__ABOUT THIS EXERCISE__
With the pictures left out, write every entry down exactly.

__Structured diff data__
------------------------------------------------------------------------
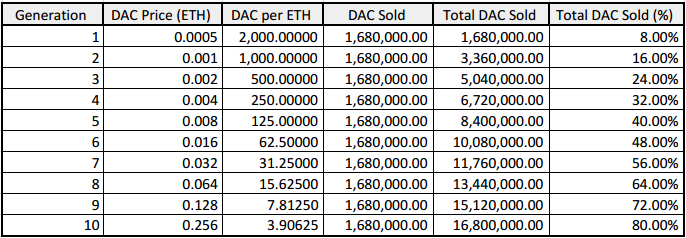
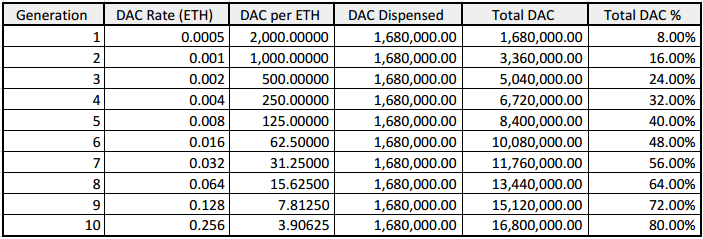
Added vending machine contract image 2

diff --git a/README.md b/README.md
@@ -49,9 +49,9 @@ The total number of tokens created will be a fixed 21 million tokens.  The token
 20% of the DAC Tokens will be allocated to the creators and maintainers of the platform with the rest being sold through the Vending Machine.
 
 ### Vending Machine Contract
-The Vending Machine Contract will be used to disperse DAC Tokens to anyone who would like to purchase them to use on the platform.  It is set up to sell 80% of all DAC Tokens.  To purchase tokens any user can send ETH to the specified function in the contract and automatically recieve a calculated amount of DAC in return.  DAC tokens will be transferred to the originating address of the purchase, so no ETH should be sent directly from exchanges, but instead it should be sent from a wallet that is owned by the user.
+The Vending Machine Contract will be used to dispense DAC Tokens to anyone who would like to aquire them to use on the platform.  It is set up to dispense 80% of all DAC Tokens.  To aquire tokens any user can send ETH to the specified function in the contract and automatically recieve a calculated amount of DAC in return.  DAC tokens will be transferred to the originating address of the transaction, so no ETH should be sent directly from exchanges, but instead it should be sent from a wallet that is owned by the user.
 
-The Vending Machine is set up to sell the tokens in a series of 10 Generations.  Each generation will have a price that is double the preceding generation, with the initial price starting at 2,000 DAC Tokens per ETH.  Each generation will 1.68 million DAC Tokens, totaling 16.8 million DAC Tokens which is 80% of all the available supply of 21 million tokens.
+The Vending Machine is set up to dispense the tokens in a series of 10 Generations.  Each generation will have a price that is double the preceding generation, with the initial price starting at 2,000 DAC Tokens per ETH.  Each generation will dispense 1.68 million DAC Tokens, totaling 16.8 million DAC Tokens which is 80% of all the available supply of 21 million tokens.
 
 <p align="center">
   <img src="https://github.com/DACapital/contracts/blob/master/doc/vending_machine.png?raw=true" alt="DA Capital Contracts"/>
------------------------------------------------------------------------
__RESULT OF THIS EXERCISE__
Added vending machine contract image 2

diff --git a/README.md b/README.md
@@ -49,9 +49,9 @@ The total number of tokens created will be a fixed 21 million tokens.  The token
 20% of the DAC Tokens will be allocated to the creators and maintainers of the platform with the rest being sold through the Vending Machine.
 
 ### Vending Machine Contract
-The Vending Machine Contract will be used to disperse DAC Tokens to anyone who would like to purchase them to use on the platform.  It is set up to sell 80% of all DAC Tokens.  To purchase tokens any user can send ETH to the specified function in the contract and automatically recieve a calculated amount of DAC in return.  DAC tokens will be transferred to the originating address of the purchase, so no ETH should be sent directly from exchanges, but instead it should be sent from a wallet that is owned by the user.
+The Vending Machine Contract will be used to dispense DAC Tokens to anyone who would like to aquire them to use on the platform.  It is set up to dispense 80% of all DAC Tokens.  To aquire tokens any user can send ETH to the specified function in the contract and automatically recieve a calculated amount of DAC in return.  DAC tokens will be transferred to the originating address of the transaction, so no ETH should be sent directly from exchanges, but instead it should be sent from a wallet that is owned by the user.
 
-The Vending Machine is set up to sell the tokens in a series of 10 Generations.  Each generation will have a price that is double the preceding generation, with the initial price starting at 2,000 DAC Tokens per ETH.  Each generation will 1.68 million DAC Tokens, totaling 16.8 million DAC Tokens which is 80% of all the available supply of 21 million tokens.
+The Vending Machine is set up to dispense the tokens in a series of 10 Generations.  Each generation will have a price that is double the preceding generation, with the initial price starting at 2,000 DAC Tokens per ETH.  Each generation will dispense 1.68 million DAC Tokens, totaling 16.8 million DAC Tokens which is 80% of all the available supply of 21 million tokens.
 
 <p align="center">
   <img src="https://github.com/DACapital/contracts/blob/master/doc/vending_machine.png?raw=true" alt="DA Capital Contracts"/>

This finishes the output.